━━━ Records for this exercise ━━━

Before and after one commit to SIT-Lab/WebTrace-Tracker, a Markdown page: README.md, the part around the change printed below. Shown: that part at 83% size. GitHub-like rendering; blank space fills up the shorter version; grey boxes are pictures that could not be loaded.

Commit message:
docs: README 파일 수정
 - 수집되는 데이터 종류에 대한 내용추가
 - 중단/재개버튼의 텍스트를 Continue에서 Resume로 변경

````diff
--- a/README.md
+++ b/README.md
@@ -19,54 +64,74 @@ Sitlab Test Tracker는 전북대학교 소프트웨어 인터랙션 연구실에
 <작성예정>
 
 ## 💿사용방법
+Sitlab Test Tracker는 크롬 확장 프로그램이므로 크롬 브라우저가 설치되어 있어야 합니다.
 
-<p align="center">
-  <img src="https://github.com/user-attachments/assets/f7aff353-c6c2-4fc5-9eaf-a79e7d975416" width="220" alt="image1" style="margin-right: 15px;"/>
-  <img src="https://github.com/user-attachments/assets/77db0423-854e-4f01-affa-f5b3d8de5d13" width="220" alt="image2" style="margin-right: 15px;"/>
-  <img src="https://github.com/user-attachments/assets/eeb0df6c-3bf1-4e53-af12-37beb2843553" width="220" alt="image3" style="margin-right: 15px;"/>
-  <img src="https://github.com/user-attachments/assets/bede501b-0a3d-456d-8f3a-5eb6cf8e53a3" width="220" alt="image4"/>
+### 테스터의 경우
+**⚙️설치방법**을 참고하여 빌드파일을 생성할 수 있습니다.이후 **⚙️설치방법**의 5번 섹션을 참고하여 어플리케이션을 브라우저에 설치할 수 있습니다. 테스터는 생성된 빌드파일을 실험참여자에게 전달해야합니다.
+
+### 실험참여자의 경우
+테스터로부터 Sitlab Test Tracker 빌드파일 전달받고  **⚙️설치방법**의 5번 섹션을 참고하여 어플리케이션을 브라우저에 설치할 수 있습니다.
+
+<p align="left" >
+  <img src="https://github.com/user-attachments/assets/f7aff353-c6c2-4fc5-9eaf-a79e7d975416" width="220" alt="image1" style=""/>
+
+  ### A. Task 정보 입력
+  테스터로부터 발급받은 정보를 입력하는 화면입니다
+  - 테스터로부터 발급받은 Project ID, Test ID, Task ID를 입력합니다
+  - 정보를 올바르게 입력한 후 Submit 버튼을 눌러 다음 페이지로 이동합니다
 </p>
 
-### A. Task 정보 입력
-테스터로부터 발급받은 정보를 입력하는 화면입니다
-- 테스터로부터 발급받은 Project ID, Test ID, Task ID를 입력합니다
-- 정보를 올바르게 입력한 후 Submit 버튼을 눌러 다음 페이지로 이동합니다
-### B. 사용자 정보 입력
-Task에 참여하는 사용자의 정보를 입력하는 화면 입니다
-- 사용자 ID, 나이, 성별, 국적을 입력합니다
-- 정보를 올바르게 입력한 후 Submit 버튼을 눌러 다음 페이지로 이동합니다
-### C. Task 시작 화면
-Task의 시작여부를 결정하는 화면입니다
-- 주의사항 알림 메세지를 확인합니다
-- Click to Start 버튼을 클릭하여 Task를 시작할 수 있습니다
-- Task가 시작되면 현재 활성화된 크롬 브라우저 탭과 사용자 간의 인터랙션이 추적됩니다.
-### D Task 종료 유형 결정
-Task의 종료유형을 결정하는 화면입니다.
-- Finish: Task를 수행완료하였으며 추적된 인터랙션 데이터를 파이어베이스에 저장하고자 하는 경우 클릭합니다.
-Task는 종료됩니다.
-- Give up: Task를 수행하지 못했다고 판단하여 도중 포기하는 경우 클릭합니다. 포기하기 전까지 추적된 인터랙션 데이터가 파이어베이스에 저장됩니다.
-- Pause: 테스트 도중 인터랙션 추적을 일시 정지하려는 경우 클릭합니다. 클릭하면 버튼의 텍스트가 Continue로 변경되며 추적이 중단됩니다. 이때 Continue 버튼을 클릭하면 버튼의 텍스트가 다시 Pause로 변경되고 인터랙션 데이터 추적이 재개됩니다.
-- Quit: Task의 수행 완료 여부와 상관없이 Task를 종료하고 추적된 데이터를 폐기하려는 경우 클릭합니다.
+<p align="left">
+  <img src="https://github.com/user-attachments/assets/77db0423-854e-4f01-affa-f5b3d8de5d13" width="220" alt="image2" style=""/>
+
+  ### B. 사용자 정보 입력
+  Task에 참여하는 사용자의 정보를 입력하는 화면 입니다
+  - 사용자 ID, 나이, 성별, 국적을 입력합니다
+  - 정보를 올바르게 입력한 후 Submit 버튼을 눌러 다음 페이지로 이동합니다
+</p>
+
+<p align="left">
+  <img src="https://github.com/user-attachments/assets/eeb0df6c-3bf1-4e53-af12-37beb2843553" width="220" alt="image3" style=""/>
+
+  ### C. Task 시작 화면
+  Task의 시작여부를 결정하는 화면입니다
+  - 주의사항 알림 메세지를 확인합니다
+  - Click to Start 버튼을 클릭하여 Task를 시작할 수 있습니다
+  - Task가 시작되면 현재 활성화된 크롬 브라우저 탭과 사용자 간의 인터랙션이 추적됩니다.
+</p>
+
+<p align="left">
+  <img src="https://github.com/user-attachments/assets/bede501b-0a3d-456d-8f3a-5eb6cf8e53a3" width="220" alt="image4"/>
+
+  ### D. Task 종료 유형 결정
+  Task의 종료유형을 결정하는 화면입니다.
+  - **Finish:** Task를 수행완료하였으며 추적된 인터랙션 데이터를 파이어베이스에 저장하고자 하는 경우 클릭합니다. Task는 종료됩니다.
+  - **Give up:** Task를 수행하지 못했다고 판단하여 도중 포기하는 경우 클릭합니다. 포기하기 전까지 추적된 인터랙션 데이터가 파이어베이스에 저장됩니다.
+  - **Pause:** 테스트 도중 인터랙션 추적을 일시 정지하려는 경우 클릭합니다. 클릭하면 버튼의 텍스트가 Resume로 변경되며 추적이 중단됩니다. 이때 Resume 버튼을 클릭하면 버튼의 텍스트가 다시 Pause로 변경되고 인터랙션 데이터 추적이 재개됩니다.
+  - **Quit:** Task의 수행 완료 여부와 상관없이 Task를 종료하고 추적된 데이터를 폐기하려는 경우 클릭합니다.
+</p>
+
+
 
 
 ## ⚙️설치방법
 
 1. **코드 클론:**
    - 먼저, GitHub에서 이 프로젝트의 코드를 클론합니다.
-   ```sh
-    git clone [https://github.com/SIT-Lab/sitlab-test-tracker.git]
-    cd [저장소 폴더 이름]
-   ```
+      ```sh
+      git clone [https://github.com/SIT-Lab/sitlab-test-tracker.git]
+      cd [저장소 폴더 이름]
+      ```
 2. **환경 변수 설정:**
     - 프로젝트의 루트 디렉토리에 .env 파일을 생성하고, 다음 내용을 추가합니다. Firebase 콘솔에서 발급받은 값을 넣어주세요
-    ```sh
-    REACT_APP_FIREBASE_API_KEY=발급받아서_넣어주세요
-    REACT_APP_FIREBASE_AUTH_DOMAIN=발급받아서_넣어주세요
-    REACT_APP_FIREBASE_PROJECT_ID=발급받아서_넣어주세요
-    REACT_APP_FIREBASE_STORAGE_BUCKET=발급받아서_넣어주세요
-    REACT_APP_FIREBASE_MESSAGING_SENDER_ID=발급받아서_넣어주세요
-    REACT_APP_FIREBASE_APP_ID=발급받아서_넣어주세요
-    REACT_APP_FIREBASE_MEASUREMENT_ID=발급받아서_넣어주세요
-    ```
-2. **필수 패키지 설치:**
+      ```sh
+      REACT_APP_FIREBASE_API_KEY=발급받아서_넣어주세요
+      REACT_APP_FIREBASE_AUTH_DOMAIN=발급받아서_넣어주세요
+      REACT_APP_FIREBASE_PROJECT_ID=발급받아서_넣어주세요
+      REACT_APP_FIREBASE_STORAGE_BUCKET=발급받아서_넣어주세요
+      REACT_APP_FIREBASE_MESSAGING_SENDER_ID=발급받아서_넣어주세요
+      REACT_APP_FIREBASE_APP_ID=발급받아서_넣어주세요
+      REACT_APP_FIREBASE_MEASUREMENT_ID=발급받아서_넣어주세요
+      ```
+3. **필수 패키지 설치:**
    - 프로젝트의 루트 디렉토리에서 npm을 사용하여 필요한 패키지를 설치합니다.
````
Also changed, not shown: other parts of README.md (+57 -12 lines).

━━━

Task instructions
Your reply should be only the number of lines in the records above that include "Task의".

Output for this task
6